That first pipeline contained data from 5 capital-intensive Government agencies, covering 174 projects to the value of $6.1 billion. The second pipeline
The second pipeline contains data from 15 organisations, which have identified 506 credible & committed projects over the next decade, with a combined estimated value of $21.1 billion. Contributors include Government agencies & local councils, as well as council-controlled organisations & a university.
One of the commission’s objectives is to improve New Zealand’s infrastructure procurement and the pipeline is a key part of this, delivering greater certainty to infrastructure builders & investors.
Bollard: Early stage, but useful guidance
Te Waihanga’s chair, former Reserve Bank governor Dr Alan Bollard, said the pipeline would provide some useful guidance to the market, even though it was still in development.
“As might be expected, transport is the largest sector in the pipeline, comprising nearly a third of the total estimated value. Water & energy are represented for the first time and the latest version incorporates data from across the Manawatu, in an effort to test the value of regional infrastructure overviews.”
Dr Bollard said pipeline development was an iterative process with more, better quality data being incorporated all the time. In this version, project phase dates were provided for roughly 30% of projects by volume & value.
“Taking those caveats into account, early indications are that nearly $670 million of works are expected to move from business case to procurement between now & March 2020, with an increase in construction activity throughout 2020 & 2021.”
The pipeline is intended to increase co-ordination between procuring entities as planned works are made visible, and to enable smoothing of the market. Dr Bollard said data quality & volume were imperative to deliver an increasingly robust picture of New Zealand’s forward works programme.
Dr Bollard said the commission would consult stakeholders at the earliest opportunity to begin the process of developing a 30-year strategy by the end of 2021.
Sector group sees momentum towards comprehensive forward book
Infrastructure NZ’s new chief executive, Paul Blair, said introduction of local government projects in the second pipeline was particularly pleasing as it continued momentum towards a single, comprehensive forward works programme for the country.
“Having a clear pipeline of work is essential for construction & engineering firms to understand what projects are on the horizon and where their labour & capital will be needed next.
“If projects are slowing down in one region or sector, it is important for firms to be able to readily identify other opportunities around the country.

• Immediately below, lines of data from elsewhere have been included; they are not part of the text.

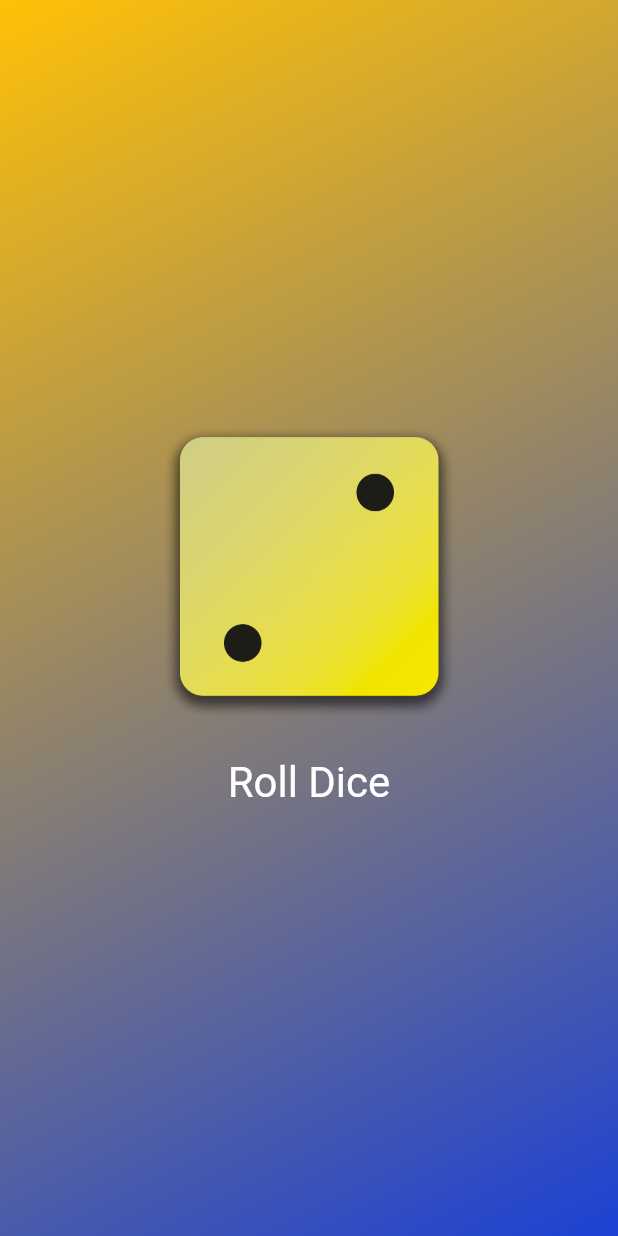
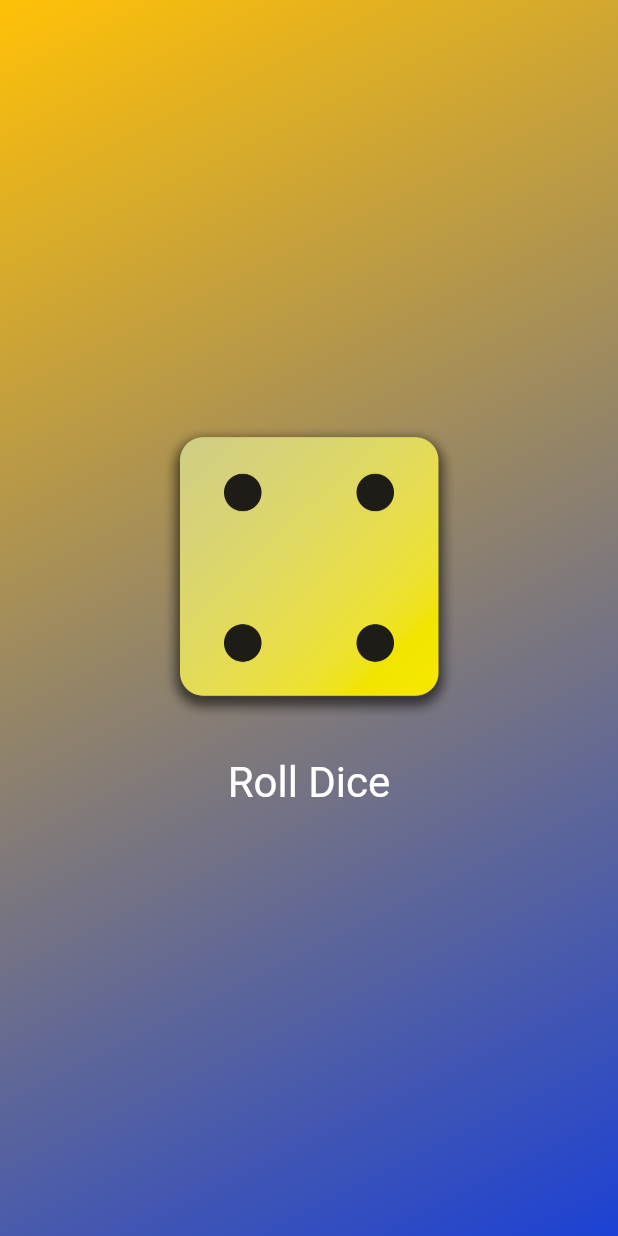
Before and after one commit to jonik2909/roll-dice, a Flutter app: the screen it shows after launch, after a tap on "Roll Dice", on a phone screen of 412 x 824 dp. Run offline on Flutter 3.47's test engine with Material 2 defaults, Android fonts, the phone set to English and light mode, and no system bars.

```diff
--- /dev/null
+++ b/lib/dice.roller.dart
@@ -0,0 +1,46 @@
+import 'package:flutter/material.dart';
+
+class DiceRoller extends StatefulWidget {
+  const DiceRoller({super.key});
+  @override
+  State<DiceRoller> createState() {
+    return _DiceRollerState();
+  }
+}
+
+class _DiceRollerState extends State<DiceRoller> {
+  var activeDiceImage = 'assets/images/dice-2.png';
+
+  void rollDice() {
+    setState(() {
+      activeDiceImage = 'assets/images/dice-4.png';
+    });
+  }
+
+  @override
+  Widget build(context) {
+    return Column(
+      mainAxisSize: MainAxisSize.min,
+      children: [
+        Image.asset(
+          activeDiceImage,
+          width: 200,
+        ),
+        const SizedBox(
+          height: 20,
+        ),
+        TextButton(
+          onPressed: rollDice,
+          style: TextButton.styleFrom(
+            // padding: const EdgeInsets.only(
+            //   top: 20,
+            // ),
+            foregroundColor: Colors.white,
+            textStyle: const TextStyle(fontSize: 28),
+          ),
+          child: const Text("Roll Dice"),
+        )
+      ],
+    );
+  }
+}
--- a/lib/gradient_container.dart
+++ b/lib/gradient_container.dart
@@ -1,6 +1,6 @@
 import 'package:flutter/material.dart';
 
-import 'package:first_app/styled_text.dart';
+import 'package:first_app/dice.roller.dart';
 
 var startAlignment = Alignment.topLeft;
 var endAlignment = Alignment.bottomRight;
@@ -10,40 +10,18 @@ class GradientContainer extends StatelessWidget {
 
   final List<Color> colors;
 
-  void rollDice() {}
-
   @override
   Widget build(context) {
     return Container(
       decoration: BoxDecoration(
-          gradient: LinearGradient(
-        colors: colors,
-        begin: startAlignment,
-        end: endAlignment,
-      )),
-      child: Center(
-        child: Column(
-          mainAxisSize: MainAxisSize.min,
-          children: [
-            Image.asset(
-              'assets/images/dice-2.png',
-              width: 200,
-            ),
-            const SizedBox(
-              height: 20,
-            ),
-            TextButton(
-                onPressed: rollDice,
-                style: TextButton.styleFrom(
-                  // padding: const EdgeInsets.only(
-                  //   top: 20,
-                  // ),
-                  foregroundColor: Colors.white,
-                  textStyle: const TextStyle(fontSize: 28),
-                ),
-                child: const Text("Roll Dice"))
-          ],
+        gradient: LinearGradient(
+          colors: colors,
+          begin: startAlignment,
+          end: endAlignment,
         ),
+      ),
+      child: const Center(
+        child: DiceRoller(),
       ),
     );
   }
```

“Greater transparency & certainty of work is critical to supporting investment in the skills, technology & systems necessary to improve poor productivity and manage risk across the construction sector.
“Once the country has an identified pipeline in place, we can really look to optimise investment.
“Via this approach, Watercare in Auckland expects to reduce the cost of its infrastructure programme by 20%. Even just a 10% saving across the national programme over the next decade would allow some $13 billion of investment to proceed which otherwise would not have.
“That’s sufficient to deliver the Let’s Get Wellington Moving transport plan and clear the country’s backlog of water supply & wastewater needs, delivering great outcomes for everyday kiwis.”
15% of projects worth $50 million-plus
15% of the second pipeline’s projects are valued at over $50 million, representing about three-quarters of the estimated total pipeline value.
The commission assigned project phase dates to 169 projects with an estimated value of $7 billion – data that suggested construction activity would increase substantially in 2020-21.
Transport the biggest sector, water & energy added
The largest sector is transport, comprising projects from the NZ Transport Agency, KiwiRail, Palmerston North City Council & the Manawatu District Council. The 102 projects have a $6.5 billion anticipated spend – 20% of all projects and around a third of the estimated total pipeline value.
Water utilities & energy join the mix
The largest contribution of previously uncaptured projects comes from water utility providers, including Wellington Water & Auckland Council’s Watercare Services. The sector has 170 projects in the pipeline with an estimated value of $5.8 billion, which are expected to be procured through to 2028.
In the energy sector, Transpower contributed 9 projects with an estimated value of $9 billion out to 2033.
Education projects make up 24% of the pipeline. The Ministry of Education added 47 projects and Otago University 23. The sector’s projects equate to about $2 billion in capital investment, or 9% of the pipeline.
The NZ Defence Force contributed 5 more projects, taking the number of defence sector projects to 52, with a total value of $1.1 billion. All Defence Force projects are in business or investment case development.
Attribution: Commission release.